LIHUE — Sunscreens containing oxybenzone were banned from sale in Hawaii as a step toward protecting coral reefs, and a recent study maintains the chemical could be harmful for humans.
It’s one of several papers that have looked at the potential for oxybenzone to cause hormone disruption in humans, and was published in the journal Reproductive Toxicology in March.
The chemical is an ingredient in shampoos and fragrances, mascaras and soaps, insect repellents and sunsreens, and also in toddler pacifiers, teethers and single-use plastic packaging.
This study looked at a potential connection between oxybenzone and Hirshsprung’s disease, a birth defect that develops in the first trimester of pregnancy.
“Oxybenzone may increase the risk for having the birth defect Hirschsprung’s disease,” author Craig Downs said in a release about the study.
Makers and users of oxybenzone have long maintained it is safe to use and point out it is “one of the few Food and Drug Administration (FDA) approved ingredients that provides safe and effective broad-spectrum protection from UV radiation, and has been approved for use since 1978.”

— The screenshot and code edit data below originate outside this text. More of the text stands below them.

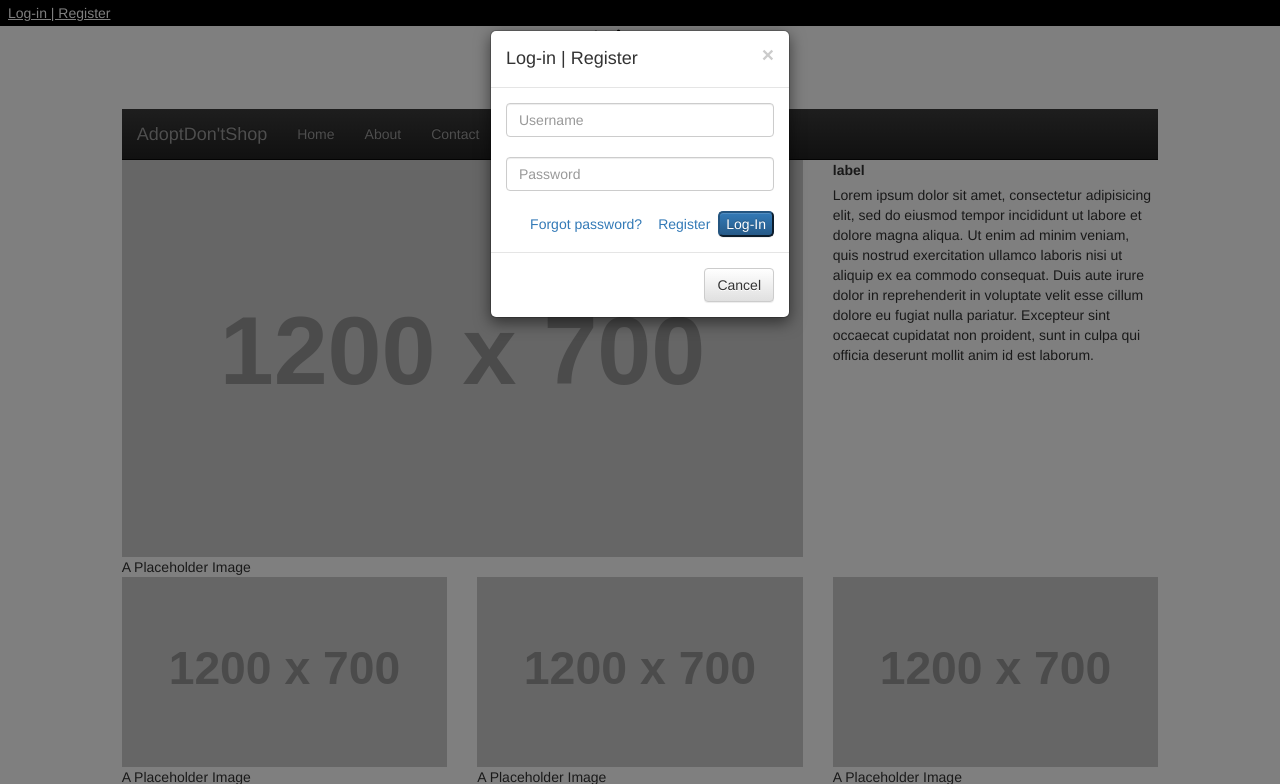
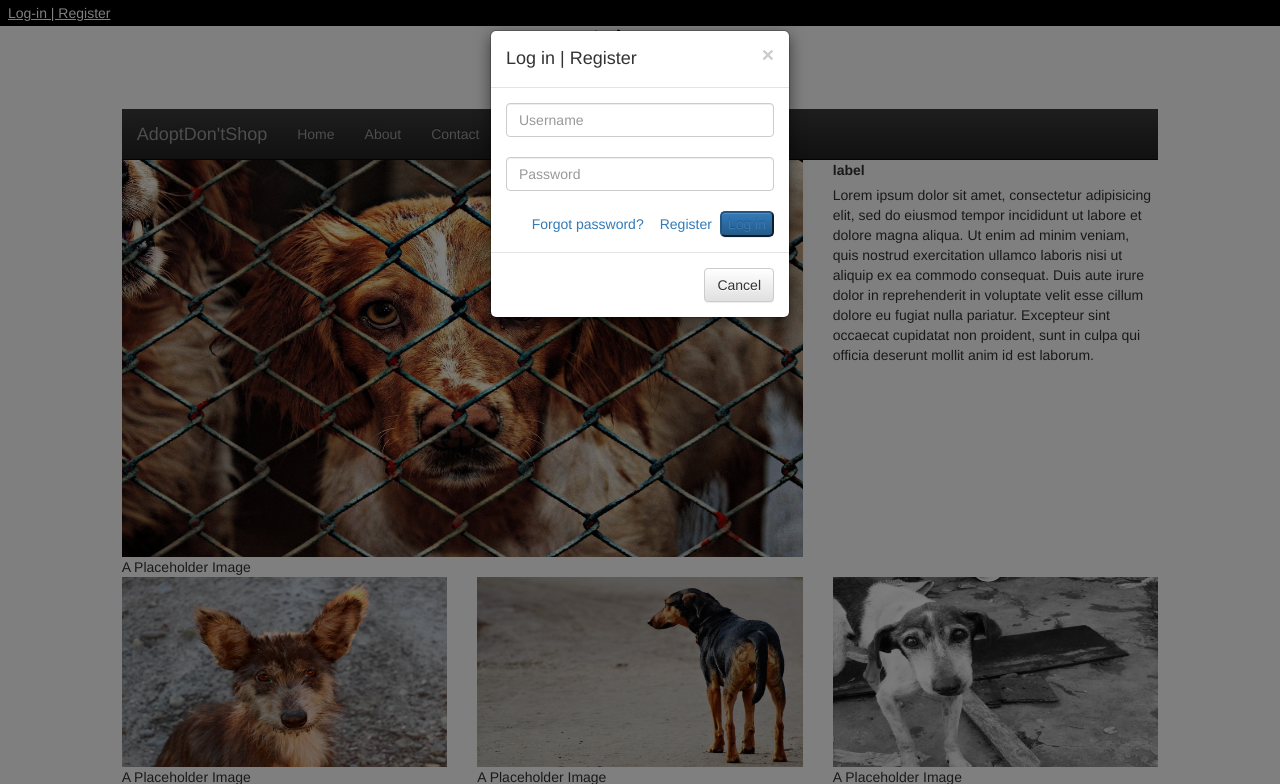
Before and after one commit to dtalosig/b5dc-csp1-daniel, a plain HTML site: page adopt.html in a window 1280 px wide. Both pictures are taken after a click on the button "Log-in | Register". Shown: the top 784 px of the page. Drawn offline with nearby package versions, Linux system fonts and the light colour scheme; placeholder pictures from the web are drawn by us; a web font is replaced by a local one.

Commit message:
start linking

```diff
--- a/adopt.html
+++ b/adopt.html
@@ -41,7 +41,7 @@
 			<div class="modal-content">
 		  		<div class="modal-header">
 		    		<button type="button" class="close" data-dismiss="modal">&times;</button>
-		    		<h4 class="modal-title">Log-in | Register</h4>
+		    		<h4 class="modal-title">Log in | Register</h4>
 		  		</div> <!--/.modal header-->
 
 		  		<div class="modal-body  clear">
@@ -54,8 +54,8 @@
 		    		<br>
 
 		    		<div class="modal-button">
-		        		<button class="btn-primary login">Log-In</button>
-		        		<button class="btn-link register">Register</button>
+		        		<button class="btn-primary login"><a href="index-admin.html">Log in</a></button>
+		        		<button class="btn-link register"><a href="register.html">Register</a></button>
 		        		<button class="btn-link forgot">Forgot password?</button>
 		    		</div> <!--/.modal button-->
 		  		</div> <!--/.modal body-->
@@ -117,7 +117,7 @@
 					<div class="row">
 						<div class="col-lg-8">
 							<figure class="margin-b-2">
-								<img class="img-responsive" src="http://placehold.it/1200x700" alt="Placeholder image">
+								<img class="img-responsive" src="./img/adopt-dog1.jpg" alt="Placeholder image">
 								<figcaption>A Placeholder Image</figcaption></figure>
 						</div>
 
@@ -136,42 +136,42 @@
 					<div class="row">
 						<div class="col-lg-4">
 								<figure class="margin-b-2">
-									<img class="img-responsive" src="http://placehold.it/1200x700" alt="Placeholder image">
+									<img class="img-responsive" src="./img/adopt-dog2.jpg" alt="Placeholder image">
 									<figcaption>A Placeholder Image</figcaption>
 								</figure>
 						</div>
 
 						<div class="col-lg-4">
 								<figure class="margin-b-2">
-									<img class="img-responsive" src="http://placehold.it/1200x700" alt="Placeholder image">
+									<img class="img-responsive" src="./img/adopt-dog3.jpg" alt="Placeholder image">
 									<figcaption>A Placeholder Image</figcaption>
 								</figure>
 						</div>
 
 						<div class="col-lg-4">
 								<figure class="margin-b-2">
-									<img class="img-responsive" src="http://placehold.it/1200x700" alt="Placeholder image">
+									<img class="img-responsive" src="./img/adopt-dog4.jpg" alt="Placeholder image">
 									<figcaption>A Placeholder Image</figcaption>
 								</figure>
 						</div>
 
 						<div class="col-lg-4">
 								<figure class="margin-b-2">
-									<img class="img-responsive" src="http://placehold.it/1200x700" alt="Placeholder image">
+									<img class="img-responsive" src="./img/adopt-dog5.jpg" alt="Placeholder image">
 									<figcaption>A Placeholder Image</figcaption>
 								</figure>
 						</div>
 
 						<div class="col-lg-4">
 								<figure class="margin-b-2">
-									<img class="img-responsive" src="http://placehold.it/1200x700" alt="Placeholder image">
+									<img class="img-responsive" src="./img/adopt-dog6.jpg" alt="Placeholder image">
 									<figcaption>A Placeholder Image</figcaption>
 								</figure>
 						</div>
 
 						<div class="col-lg-4">
 								<figure class="margin-b-2">
-									<img class="img-responsive" src="http://placehold.it/1200x700" alt="Placeholder image">
+									<img class="img-responsive" src="./img/adopt-dog7.jpg" alt="Placeholder image">
 									<figcaption>A Placeholder Image</figcaption>
 								</figure>
 						</div>
```
Also changed, not shown: about.html (+3 -3 lines), contact.html (+3 -3 lines), index.html (+3 -3 lines), register.html (+3 -3 lines), img/adopt-dog6.jpg, img/dog_2453179.jpg (deleted).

Also, studies showed “no link between oxybenzone in sunscreen and hormonal alterations or any other significant health issues in humans,” said Alexandra Kowcz, chief scientist at the Personal Care Products Council, in a 2018 report at ChemicalWatch.com.
In 2018, Hawaii passed a law that banned the sale of products containing oxybenzone. The same law banned the chemical benzophenone-2 as well — a similar compound used mostly in skincare products, versus sunscreens.
That law was based on a 2013 study by Downs and other authors and on a 2016 international study that pointed to the chemicals as culprits for causing reef DNA damage, abnormal skeleton growth and deformities in baby coral, and leading to bleaching.
Other studies have looked at oxybenzone’s impacts on humans, one of the first being a 2001 study that reported potential for biological effects in immature rats.
A 2011 study questioned whether humans absorbed enough of the chemical to cause endocrine or hormone disruption. That study, published in the Journal of the American Medical Association, concluded that oxybenzone didn’t demonstrate significant endocrine disruption.
“Our results indicate that both the application regimens and time periods required to obtain systemic levels of oxybenzone equivalent per unit of body mass are essentially unattainable,” authors wrote in the study, “Safety of Oxybenzone: Putting Numbers Into Perspective.”
Dozens of oxybenzone-free products have hit the shelves since Hawaii passed the oxybenzone ban.
Officials also recommend wearing hats and UPF-rated clothing, or clothes tailored to protect against the sun.
Jessica Else, environment reporter, can be reached at 245-0452 or firstname.lastname@example.org.